by Janelle James

Years ago, I had the chance to train for the circus. Alas, I am not currently traveling with Ringling Bros. But I don’t consider the experience a waste. I learned an important lesson from tightrope walking that helps in my current endeavor as a romance novelist. Tightrope walking and novel writing might not seem to have anything in common, but they do. Both need tension. Without the rope being pulled tight in opposite directions, it will sag, and without characters in a novel being pulled in opposite directions, the story will sag. And sagging never leads to success.

I’ve seen blurbs on books that read something like, “A shy librarian has been burned by love. When she meets the town’s new fireman, will she learn to trust again?” Boring, right? The story is sagging before it even starts. Where is the tension? The conflict? The insurmountable obstacles the characters need to overcome in order to be together?

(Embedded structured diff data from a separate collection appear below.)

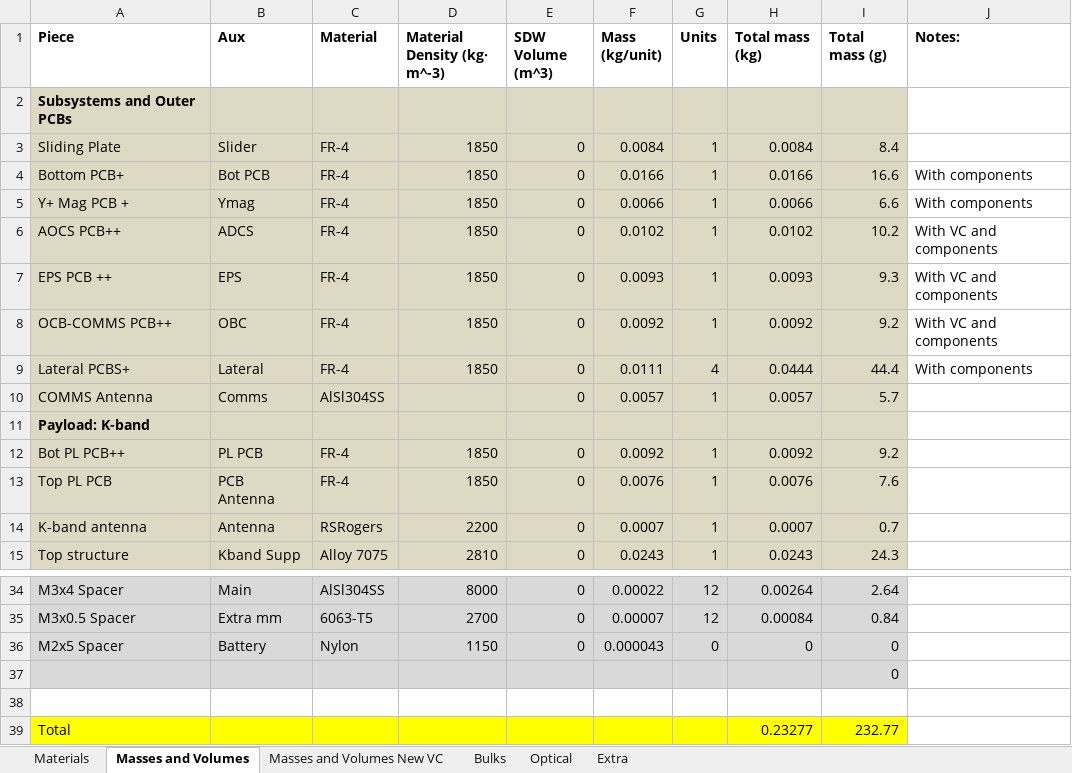
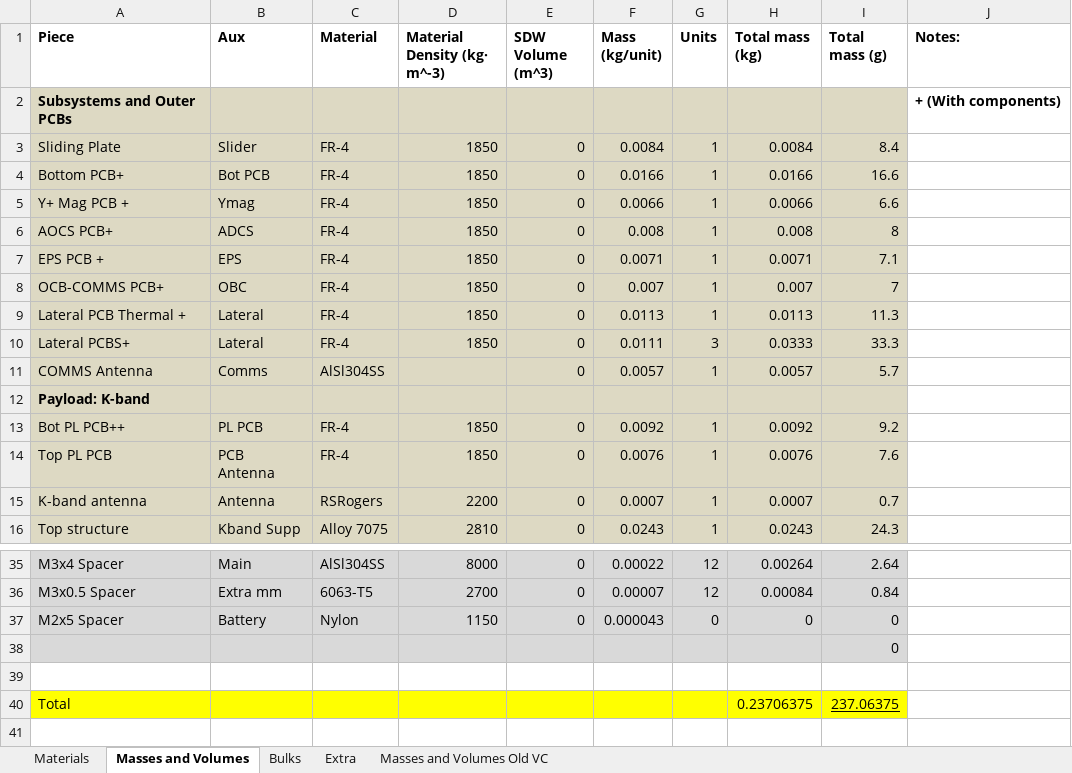
Before and after one commit to o-pvnrt/PoCat-Thermal, an Excel workbook: PoCat3_Thermal_Model_Mass_Properties.xlsx, sheet Masses and Volumes, drawn as a sheet; only a part is shown, gaps mark what is left out; values as stored, in another font and other column widths than the file's, no borders; addresses are those after the commit; the diff covers the shown part only; the diff names each change by its address in the sheet, - before the commit and + after, or states it on an @@ line.

Commit message:
Update PoCat3_Thermal_Model_Mass_Properties.xlsx

```diff
--- a/PoCat3_Thermal_Model_Mass_Properties.xlsx (sheet Masses and Volumes)
+++ b/PoCat3_Thermal_Model_Mass_Properties.xlsx (sheet Masses and Volumes)
-sheet tab: Masses and Volumes New VC
-sheet tab: Optical
+sheet tab: Masses and Volumes Old VC
-J2 (Notes:): (empty)
+J2 (Notes:): + (With components)
-J4:J5 (Notes:): With components
+J4:J5 (Notes:): (empty)
-A6 (Piece): AOCS PCB++
+A6 (Piece): AOCS PCB+
-F6 (Mass (kg/unit)): 0.0102
+F6 (Mass (kg/unit)): 0.008
-H6 (Total mass (kg)): 0.0102
+H6 (Total mass (kg)): 0.008
-I6 (Total mass (g)): 10.2
+I6 (Total mass (g)): 8
-J6:J8 (Notes:): With VC and components
+J6:J8 (Notes:): (empty)
-A7 (Piece): EPS PCB ++
+A7 (Piece): EPS PCB +
-F7 (Mass (kg/unit)): 0.0093
+F7 (Mass (kg/unit)): 0.0071
-H7 (Total mass (kg)): 0.0093
+H7 (Total mass (kg)): 0.0071
-I7 (Total mass (g)): 9.3
+I7 (Total mass (g)): 7.1
-A8 (Piece): OCB-COMMS PCB++
+A8 (Piece): OCB-COMMS PCB+
-F8 (Mass (kg/unit)): 0.0092
+F8 (Mass (kg/unit)): 0.007
-H8 (Total mass (kg)): 0.0092
+H8 (Total mass (kg)): 0.007
-I8 (Total mass (g)): 9.2
+I8 (Total mass (g)): 7
+row 9: Lateral PCB Thermal + | Lateral | FR-4 | 1850 | 0 | 0.0113 | 1 | 0.0113 | 11.3
-G10 (Units): 4
+G10 (Units): 3
-H10 (Total mass (kg)): 0.0444
+H10 (Total mass (kg)): 0.0333
-I10 (Total mass (g)): 44.4
+I10 (Total mass (g)): 33.3
-J10 (Notes:): With components
+J10 (Notes:): (empty)
-H40 (Total mass (kg)): 0.23277
+H40 (Total mass (kg)): 0.23706375
-I40 (Total mass (g)): 232.77
+I40 (Total mass (g)): 237.06375
-I40 underline: off
+I40 underline: on
```
Also changed, not shown: 2 added rows, 2 removed rows and 10 edited cells elsewhere in this sheet, sheet Bulks, sheet Materials, formulas that keep their value.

Attraction needs to push your hero and heroine together, while the circumstances of their conflict continues to pull them apart. This tension is what creates an exciting story.

One of my favorite authors, Susan May Warren, is a master of tension. In Finding Stephanie, a beautiful Texas rancher wants to keep her small western town the way it is, while Lincoln Cash, a Hollywood Heartthrob wants to turn her town into a thriving movie set. Opposite agendas lead to lots of sparks.

How to Lose a Guy in Ten Days is a great example of how Hollywood often gets tension right. In order to win a big marketing campaign, Benjamin Barry bets his boss that he can make a woman fall in love with him in ten days. Andie Anderson has ten days to make Benjamin break up with her so she can write a magazine article about the needy and demanding things girls do to push guys away. In one amusing scene, Andie gives Benjamin a fern to symbolize their love, but her real agenda is to make him think she is a nut. It works. He thinks she is a nut alright, but he can’t send her away because he needs to win the bet. The fern becomes a symbol of their diametrically opposed agendas. In the final scene Benjamin presents Andie with the Love Fern as he declares he actually has fallen in love with her.

In my current manuscript, the hero is a wealthy Jamaican sugar plantation owner with one thousand slaves and the heroine is an abolitionist missionary. What other scenarios would create tension? An environmental activist and a developer. A PETA member and a cattle rancher. An Occupy Wall Street organizer and a billionaire. These are extreme examples, but the greater the circumstances pushing your hero and heroine apart, the greater the reward when they overcome their obstacles.

Keeping the tension strong between your characters will keep your readers turning pages. Remember, in tightrope walking and in story writing… no sagging allowed.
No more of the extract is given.